This Christmas, why not sit back, relax, and watch a story about a deadly virus wiping out humanity?

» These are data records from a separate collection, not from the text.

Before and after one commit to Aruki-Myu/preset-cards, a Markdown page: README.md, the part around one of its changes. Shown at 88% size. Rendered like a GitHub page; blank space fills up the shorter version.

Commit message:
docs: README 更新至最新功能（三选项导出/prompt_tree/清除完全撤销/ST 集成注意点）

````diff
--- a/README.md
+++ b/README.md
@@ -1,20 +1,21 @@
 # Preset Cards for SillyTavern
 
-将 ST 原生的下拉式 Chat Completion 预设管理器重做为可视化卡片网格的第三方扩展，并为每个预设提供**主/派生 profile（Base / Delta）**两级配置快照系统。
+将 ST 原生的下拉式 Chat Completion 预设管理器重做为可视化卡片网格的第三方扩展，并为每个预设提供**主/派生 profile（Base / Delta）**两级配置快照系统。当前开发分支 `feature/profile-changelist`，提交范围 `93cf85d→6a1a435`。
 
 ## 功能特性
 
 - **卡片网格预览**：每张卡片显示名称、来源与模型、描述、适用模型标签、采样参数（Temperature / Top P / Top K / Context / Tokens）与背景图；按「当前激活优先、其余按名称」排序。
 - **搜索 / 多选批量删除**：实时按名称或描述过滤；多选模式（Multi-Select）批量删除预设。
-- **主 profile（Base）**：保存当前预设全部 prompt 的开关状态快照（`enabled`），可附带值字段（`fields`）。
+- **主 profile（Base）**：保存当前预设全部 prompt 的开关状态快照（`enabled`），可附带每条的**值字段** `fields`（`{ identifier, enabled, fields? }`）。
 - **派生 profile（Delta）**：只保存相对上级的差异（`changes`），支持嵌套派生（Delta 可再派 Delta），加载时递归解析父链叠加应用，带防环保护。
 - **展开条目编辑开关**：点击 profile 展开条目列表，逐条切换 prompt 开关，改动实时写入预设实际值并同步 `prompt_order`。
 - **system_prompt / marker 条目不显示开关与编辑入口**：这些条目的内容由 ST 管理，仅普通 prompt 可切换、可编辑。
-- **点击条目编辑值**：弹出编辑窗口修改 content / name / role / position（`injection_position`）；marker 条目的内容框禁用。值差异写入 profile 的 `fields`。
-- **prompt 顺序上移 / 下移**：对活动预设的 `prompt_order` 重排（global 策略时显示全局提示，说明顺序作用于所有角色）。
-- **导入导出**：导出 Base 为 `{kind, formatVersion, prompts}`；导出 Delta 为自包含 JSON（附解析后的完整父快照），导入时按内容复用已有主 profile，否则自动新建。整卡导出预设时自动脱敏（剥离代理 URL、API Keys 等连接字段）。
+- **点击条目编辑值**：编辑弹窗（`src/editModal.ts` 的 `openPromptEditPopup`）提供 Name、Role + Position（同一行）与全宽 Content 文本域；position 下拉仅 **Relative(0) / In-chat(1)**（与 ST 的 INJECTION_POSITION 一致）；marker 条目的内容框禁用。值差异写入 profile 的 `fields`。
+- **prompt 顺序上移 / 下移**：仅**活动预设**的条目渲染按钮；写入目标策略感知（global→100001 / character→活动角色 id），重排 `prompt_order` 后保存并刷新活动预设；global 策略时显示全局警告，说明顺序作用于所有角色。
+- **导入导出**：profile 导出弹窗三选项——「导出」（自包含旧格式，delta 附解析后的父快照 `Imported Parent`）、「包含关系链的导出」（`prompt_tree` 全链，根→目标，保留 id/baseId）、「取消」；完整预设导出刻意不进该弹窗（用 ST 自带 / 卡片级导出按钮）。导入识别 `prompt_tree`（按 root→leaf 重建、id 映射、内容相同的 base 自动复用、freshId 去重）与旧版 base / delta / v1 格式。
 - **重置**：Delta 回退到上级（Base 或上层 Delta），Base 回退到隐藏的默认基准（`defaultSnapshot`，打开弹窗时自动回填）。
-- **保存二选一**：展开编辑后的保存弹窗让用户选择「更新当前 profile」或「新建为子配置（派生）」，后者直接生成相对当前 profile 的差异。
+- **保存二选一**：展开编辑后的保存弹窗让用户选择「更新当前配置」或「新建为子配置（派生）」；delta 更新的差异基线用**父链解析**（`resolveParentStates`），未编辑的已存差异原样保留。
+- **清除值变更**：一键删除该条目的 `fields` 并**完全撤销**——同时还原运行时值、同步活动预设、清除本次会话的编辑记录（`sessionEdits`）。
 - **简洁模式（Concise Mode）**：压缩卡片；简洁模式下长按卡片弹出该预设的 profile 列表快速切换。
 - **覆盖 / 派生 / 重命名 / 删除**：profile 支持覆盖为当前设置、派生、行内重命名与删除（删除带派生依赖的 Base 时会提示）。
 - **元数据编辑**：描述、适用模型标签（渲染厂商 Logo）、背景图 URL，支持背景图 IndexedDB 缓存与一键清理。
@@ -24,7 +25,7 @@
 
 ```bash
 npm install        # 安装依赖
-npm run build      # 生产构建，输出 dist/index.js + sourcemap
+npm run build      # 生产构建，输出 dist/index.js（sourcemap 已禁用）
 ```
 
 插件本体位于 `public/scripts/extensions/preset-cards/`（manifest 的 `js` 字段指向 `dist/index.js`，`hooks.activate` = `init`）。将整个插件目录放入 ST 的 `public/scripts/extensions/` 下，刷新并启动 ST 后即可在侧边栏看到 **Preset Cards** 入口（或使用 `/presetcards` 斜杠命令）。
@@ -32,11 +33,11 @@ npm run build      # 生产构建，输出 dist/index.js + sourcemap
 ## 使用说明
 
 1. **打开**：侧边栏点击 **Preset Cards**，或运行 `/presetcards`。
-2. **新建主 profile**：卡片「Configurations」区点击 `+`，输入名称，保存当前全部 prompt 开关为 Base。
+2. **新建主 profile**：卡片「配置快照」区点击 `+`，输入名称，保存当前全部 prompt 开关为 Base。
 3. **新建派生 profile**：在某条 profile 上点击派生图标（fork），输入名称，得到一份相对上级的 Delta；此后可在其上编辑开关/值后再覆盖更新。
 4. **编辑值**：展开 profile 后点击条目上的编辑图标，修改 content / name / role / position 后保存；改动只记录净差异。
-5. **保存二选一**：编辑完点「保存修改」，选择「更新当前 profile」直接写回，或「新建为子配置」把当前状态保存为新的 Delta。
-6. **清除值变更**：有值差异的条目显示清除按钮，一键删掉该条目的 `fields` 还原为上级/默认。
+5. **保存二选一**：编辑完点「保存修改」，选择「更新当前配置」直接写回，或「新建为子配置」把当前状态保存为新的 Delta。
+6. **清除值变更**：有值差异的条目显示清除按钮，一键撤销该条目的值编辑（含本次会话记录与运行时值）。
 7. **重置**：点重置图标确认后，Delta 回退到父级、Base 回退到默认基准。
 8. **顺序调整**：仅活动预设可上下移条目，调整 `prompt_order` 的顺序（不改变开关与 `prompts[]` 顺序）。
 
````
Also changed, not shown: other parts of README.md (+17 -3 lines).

(Monash University) Engineers at Australia's Monash University have developed world-first technology that can help industry identify and export high quality graphene cheaper, faster and more accurately than current methods.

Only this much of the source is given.